Is there value in performing DSE in patients with mitral stenosis? Certainly those with a mitral valve area <1 cm2who are class III or IV should have a mitral intervention, balloon or repair if possible, and replacement if necessary. Those who are asymptomatic with a satisfactory lifestyle should be followed, with the exception of those with moderate or severe pulmonary hypertension and those who can have a repair by balloon valvuloplasty or surgery.
The clinical end points chosen in this study are valid end points in themselves, but it is questionable whether a DSE is indicated in a relatively asymptomatic patient with mild-to-moderate mitral stenosis simply to identify a group who may sometime in the future develop symptoms to the point where intervention is deemed appropriate. In this group, it would be just as well to wait for increasing symptoms to intervene. Only those who developed pulmonary edema, 7 patients (24%) of the 29 who reached end points, would have been better served by being identified before this occurred because patients with sudden pulmonary edema out of the hospital have a life-threatening complication. If this could be prevented by previous intervention, certainly these seven patients, 13% of the entire group, would have benefited by previous risk stratification by DSE.

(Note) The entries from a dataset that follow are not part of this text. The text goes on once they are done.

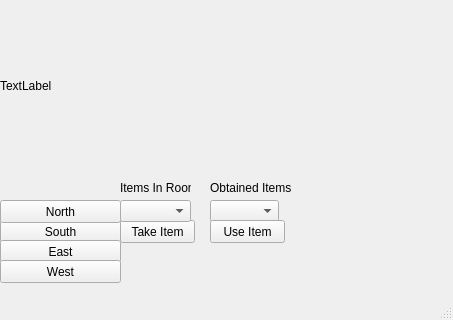
The window that mainwindow.ui (kevm123/MoynoonanQT) describes before a commit, drawn with Qt 5; both pictures show x 0 to 453 and y 167 to 487 of the 453 by 487 pixel window.
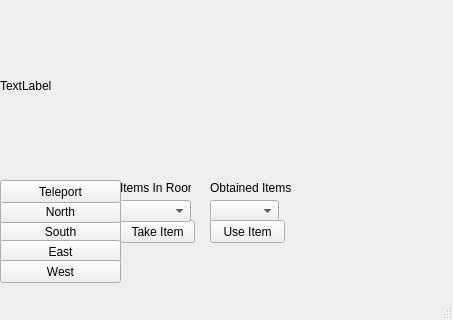
The same window after the commit.

The edit to the form file:
```diff
--- a/mainwindow.ui
+++ b/mainwindow.ui
@@ -167,6 +167,19 @@
      <string>Obtained Items</string>
     </property>
    </widget>
+   <widget class="QPushButton" name="teleportButton">
+    <property name="geometry">
+     <rect>
+      <x>0</x>
+      <y>330</y>
+      <width>121</width>
+      <height>23</height>
+     </rect>
+    </property>
+    <property name="text">
+     <string>Teleport</string>
+    </property>
+   </widget>
   </widget>
   <widget class="QMenuBar" name="menuBar">
    <property name="geometry">
```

Dobutamine stress Doppler echocardiography is most useful where we used catheterization with exercise in the past: in those patients with symptoms not explainable by the calculated valve area, where a rise in mean mitral valve gradient to 18 mm Hg or above is consistent with a patient whose symptoms are due to obstruction to flow and who would benefit from mitral valve intervention. Therefore, it appears that the role for DSE is not so much in predicting the asymptomatic or minimally symptomatic patient who may have difficulty in the future but in selecting those patients with symptoms out of proportion to the severity of their calculated mitral valve area who will most probably benefit from an intervention that may be either medical or invasive.
↵* Editorials published in the Journal of the American College of Cardiologyreflect the views of the authors and do not necessarily represent the views of JACCor the American College of Cardiology.
- American College of Cardiology Foundation
- ↵ACC/AHA guidelines for the management of patients with valvular heart disease. A report of the American College of Cardiology/American Heart Association. Task Force on Practice Guidelines (Com-mittee on Management of Patients with Valvular Heart Disease) (Review). J Am Coll Cardiol 1998;32:1486–588
- ↵Reis G, Motta MS, Barbosa MM, Esteves WA, Souza SF, Bocchi EA. Dobutamine stress echocardiography for noninvasive assessment and risk stratification of patients with rheumatic mitral stenosis. J Am Coll Cardiol 2004;43:393–401